NEWBURY Town Council will spend nearly £1,000 to establish the age of an historic building.
The council’s planning and highways committee approved the funds for the dendrodating of Weavers Cottages at a meeting on Monday night.
The technique, which uses dendrochronology, or tree-ring dating, to ascertain when a building was built, will allow historians to accurately date the grade II-listed building in West Mills.
A total of £990 will be spent on the procedure and will be funded from the council’s heritage working group reserves.
Speaking at the meeting, Adrian Edwards said: “I think this will be money well spent.
“The whole area is steeped in history, particularly these cottages, which are being somewhat changed around a bit for their use over the years.
“But certainly they have been there a long, long time and that £990 is well worth spending on this.”
The canalside building is thought to have been built circa the 17th century.
According to Historic England, it was formerly a terrace of seven cottages known as The Old Weaver’s House, before they were converted into two residences in the 1960s.
Chairman of the planning and highways committee Anthony Pick told the Newbury Weekly News that the dendrodating will provide invaluable data helping to form a more comprehensive history of Newbury.
“It builds it all up,” he said.
“One of the greatest mysteries of Newbury is what it looked like and how it operated in the middle-ages with much of it destroyed and rebuilt.
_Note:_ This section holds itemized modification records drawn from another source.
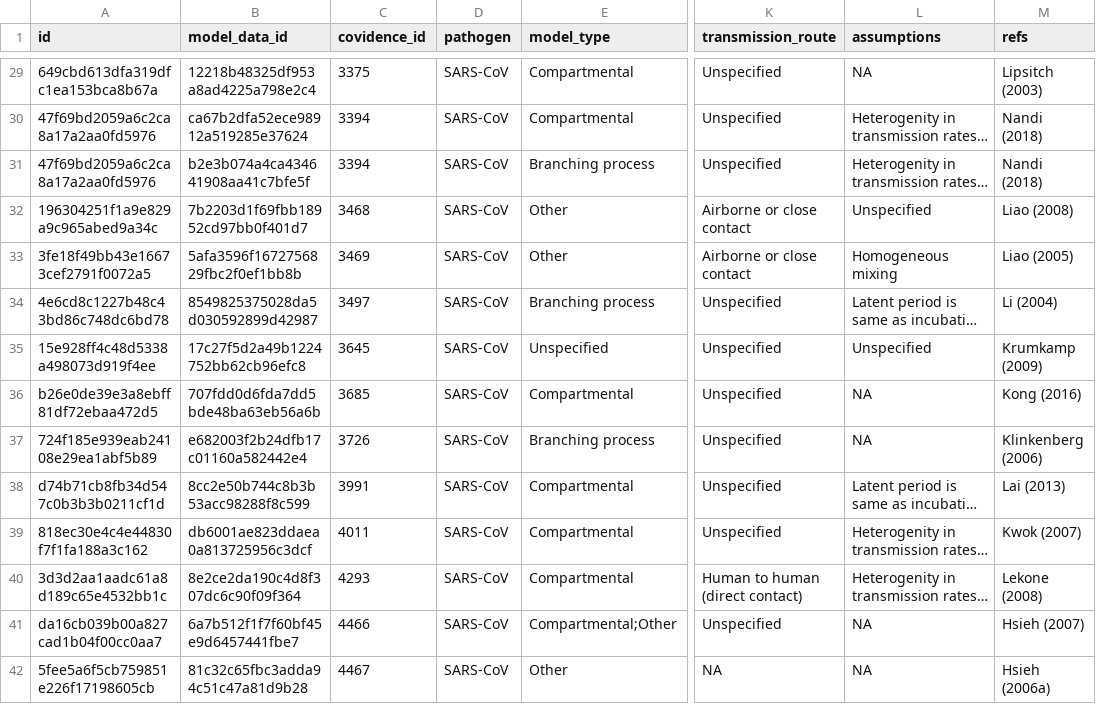
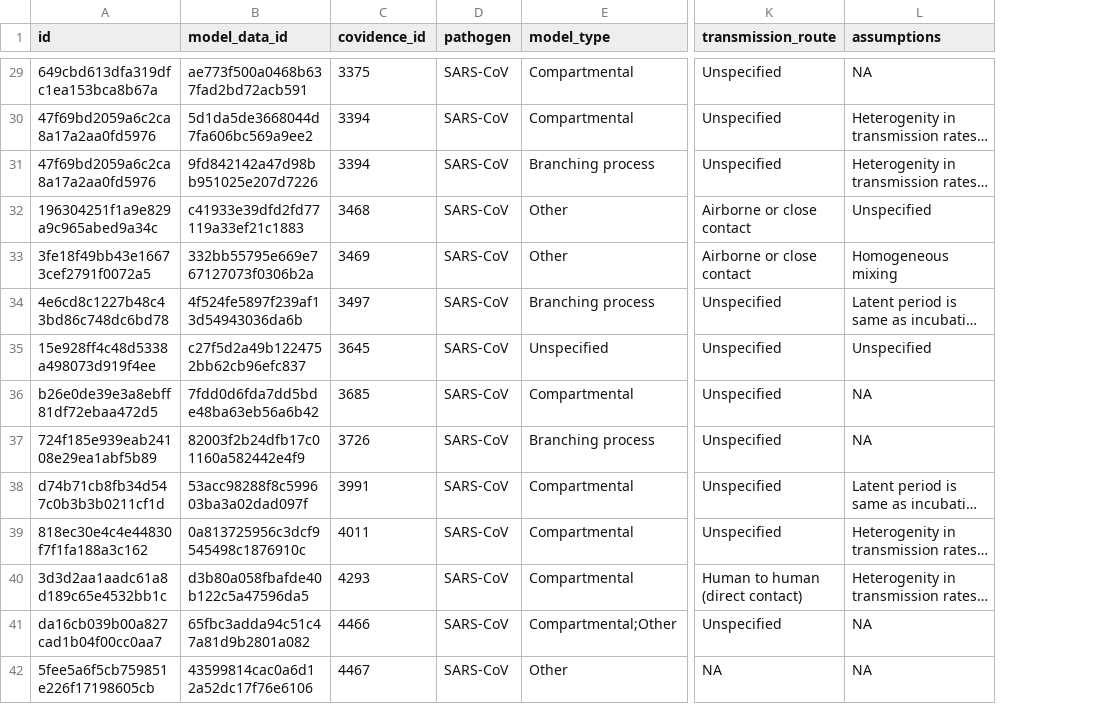
Before and after one commit to mrc-ide/epireview, a CSV file: inst/extdata/sars_models.csv, drawn as a sheet; only a part is shown, gaps mark what is left out; long unchanged cells end in …; the diff covers the shown part only; the diff names each change by its address in the sheet, - before the commit and + after, or states it on an @@ line.

```diff
--- a/inst/extdata/sars_models.csv
+++ b/inst/extdata/sars_models.csv
-column M (refs), rows 29-42: Lipsitch (2003) | Nandi (2018) | Nandi (2018) | Liao (2008) | Liao (2005) | Li (2004) | Krumkamp (2009) | Kong (2016) | Klinkenberg (2006) | Lai (2013) | Kwok (2007) | Lekone (2008) | Hsieh (2007) | Hsieh (2006a)
-B29 (model_data_id): 12218b48325df953a8ad4225a798e2c4
+B29 (model_data_id): ae773f500a0468b637fad2bd72acb591
-B30 (model_data_id): ca67b2dfa52ece98912a519285e37624
+B30 (model_data_id): 5d1da5de3668044d7fa606bc569a9ee2
-B31 (model_data_id): b2e3b074a4ca434641908aa41c7bfe5f
+B31 (model_data_id): 9fd842142a47d98bb951025e207d7226
-B32 (model_data_id): 7b2203d1f69fbb18952cd97bb0f401d7
+B32 (model_data_id): c41933e39dfd2fd77119a33ef21c1883
-B33 (model_data_id): 5afa3596f1672756829fbc2f0ef1bb8b
+B33 (model_data_id): 332bb55795e669e767127073f0306b2a
-B34 (model_data_id): 8549825375028da5d030592899d42987
+B34 (model_data_id): 4f524fe5897f239af13d54943036da6b
-B35 (model_data_id): 17c27f5d2a49b1224752bb62cb96efc8
+B35 (model_data_id): c27f5d2a49b1224752bb62cb96efc837
-B36 (model_data_id): 707fdd0d6fda7dd5bde48ba63eb56a6b
+B36 (model_data_id): 7fdd0d6fda7dd5bde48ba63eb56a6b42
-B37 (model_data_id): e682003f2b24dfb17c01160a582442e4
+B37 (model_data_id): 82003f2b24dfb17c01160a582442e4f9
-B38 (model_data_id): 8cc2e50b744c8b3b53acc98288f8c599
+B38 (model_data_id): 53acc98288f8c599603ba3a02dad097f
-B39 (model_data_id): db6001ae823ddaea0a813725956c3dcf
+B39 (model_data_id): 0a813725956c3dcf9545498c1876910c
-B40 (model_data_id): 8e2ce2da190c4d8f307dc6c90f09f364
+B40 (model_data_id): d3b80a058fbafde40b122c5a47596da5
-B41 (model_data_id): 6a7b512f1f7f60bf45e9d6457441fbe7
+B41 (model_data_id): 65fbc3adda94c51c47a81d9b2801a082
-B42 (model_data_id): 81c32c65fbc3adda94c51c47a81d9b28
+B42 (model_data_id): 43599814cac0a6d12a52dc17f76e6106
```
Also changed, not shown: 121 edited cells elsewhere in this file, inst/extdata/sars_articles.csv, inst/extdata/sars_parameters.csv, 2 other files.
“When we have done dendrodating in the past, we have found that the buildings are much older than anyone thought – some of them mid-Tudor, or early-Tudor, or in some cases even the medieval and I think the public like to know that.”